The Amazing Poppy Plant

Most commonly cultivated varieties of the ornamental poppy plant.

| May/June 2013

The word “poppy” denotes different things to different people. Not so long ago, the word was commonly associated with a small, circular flower lapel pin crafted of red and black paper and distributed by veterans on Memorial Day. There also are the tiny poppy seeds used in the culinary arts, the huge iconic “Red Poppy” paintings of Georgia O’Keefe, the magical sleep-inducing field of poppies penned in The Wonderful Wizard of Oz, the garden cultivars that add such exotic pizzazz in early spring, and even the illegal drug trade — raw opium is derived from the sap of the “opium poppy.”

All of the aforementioned refer to a large family of plants known botanically as Papaveraceae — literally “poppy family.” These plants have a worldwide distribution but favor subpolar to temperate latitudes with pronounced winters and poor soils in disturbed venues. All species are sun-loving and, with a few exceptions, are short-lived annuals that reproduce primarily through seeds. Flowers are exquisite: four to six oversized flaring petals with a delicate tissue-paper-thin and finely crinkled texture that’s reminiscent of silken fabric. Color is usually, but not always, brilliant red with a black base. Each flower produces an abundance of pollen that is considered pure gold by bees, an additional plus when bee populations seem to be in crisis and farmers are experiencing lower pollination of their commercial crops, including tree fruits and forage crops. Perhaps the agriculture community and vegetable gardeners alike should launch a new mantra: “Plant Poppies!”

Of the nearly 200 species of plants referred to as “poppy,” only a few have commercial or ornamental value. Here are the most commonly cultivated varieties.

Field Poppy, Corn Poppy, Flanders Poppy, Corn Rose, Red Weed (Papaver rhoeas). With its thin, silky red petals and black centers, this species could easily serve as the archetype for the entire family. Furthermore, the corn poppy is a hardy species that is widespread throughout England and Europe, where the plants are regarded as an agriculture pest. The alternate name, “Flanders poppy,” is based on a poem penned by John McCrae, a Canadian physician and lieutenant colonel during World War I. The poem, written in 1915, is a solemn tribute to the victims of war. The title, “In Flanders Fields,” refers to the first line of the poem: “In Flanders fields the poppies blow.” The poem was inspired by the massive bloom of poppies observed at the fresh burial sites of soldiers in Flanders Fields, the generic name for military cemeteries in Flanders, Belgium. For decades, paper or plastic representations of these flowers have been created and distributed by the Veterans of Foreign Wars on Memorial Day in the United States and on Remembrance Day in Commonwealth countries — the so-called “Buddy Poppies.” As such, the red corn poppy has become the ubiquitous metaphor for the blood of fallen soldiers.
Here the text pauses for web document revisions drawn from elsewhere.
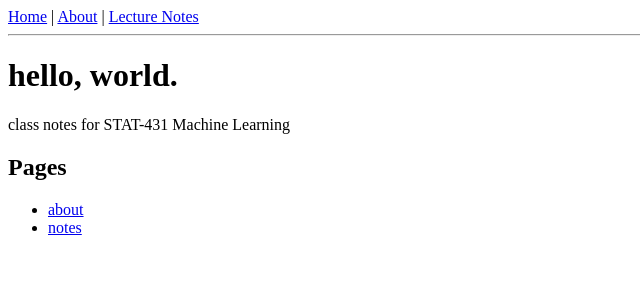
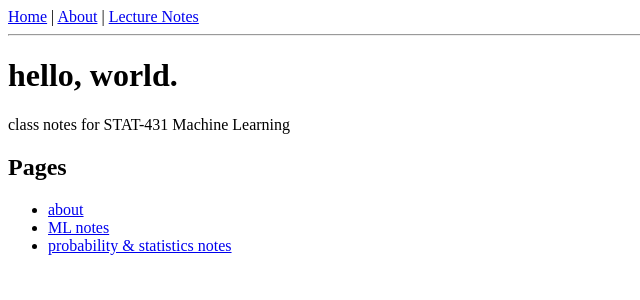
Before and after one commit to seanoberc/stat-431, a Jekyll site: the page built from docs/index.md, in a window 1280 px wide. Shown: the top 300 px of the page, without its empty margins (0-640 px from the left). Built offline with Jekyll 4.4.1, drawn with Linux system fonts in a browser that asks for light colours.

Commit message:
add: prob & stats notes

```diff
--- a/docs/index.md
+++ b/docs/index.md
@@ -10,4 +10,5 @@ class notes for STAT-431 Machine Learning
 ## Pages
 
 - [about](about.html)
-- [notes]({{ site.baseurl }}/lecture-notes/)
+- [ML notes]({{ site.baseurl }}/lecture-notes/)
+- [probability & statistics notes]({{ site.baseurl }}/prop-stats-notes)
```
Also changed, not shown: docs/prob-stats-notes/index.md (added, +7 -0 lines), docs/about.md (line endings or trailing spaces), docs/prob-stats-notes/r_squared.md (added).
• Shirley Poppy. Because of the rankness of the corn poppy, a more ornamental cultivar was developed. In 1880, in the parish of Shirley (Croydon District) in England, the Rev. William Wilks developed such a variety. Respectfully named the Shirley Poppy, the genetic variant is robust with compacted fernlike leaves and is a prolific bloomer. Although red is still the dominant color, long-term genetic manipulations have developed a mixture of white and pastels — primarily pink and salmon — often on the same plant. Often, too, petals are augmented with white rims, and may or may not have black bases. Some variants feature fringed petals and even multipetals. Flowers of the Shirley poppy are fragrant — unusual for poppies — so they lend themselves to indoor flower arrangements. It is this Shirley cultivar that is marketed commercially for widespread use in garden landscapes throughout the world.

• Iceland Poppy, Arctic Poppy (Papaver nudicaule). Native to Iceland, northern Europe and northern Canada, this is the most cold-tolerant and heat-sensitive of all commercial poppies; plants usually expire before spring is fully under way. The plants are short with sparse, dainty, feathery leaves — no doubt, adaptations to their cold native habitats. Pure species have four paper-thin petals that are either white or yellow with clear/yellow centers. However, cultivars exhibit multicolored pastels. The colors, much like those of sweet peas, and a mild fragrance make Iceland poppies great in flower arrangements.

mother earth news fair 2018 schedule


Next: September 14-16, 2018
Seven Springs, PA

Sit in on dozens of practical workshops from the leading authorities on modern homesteading, animal husbandry, gardening, real food and more!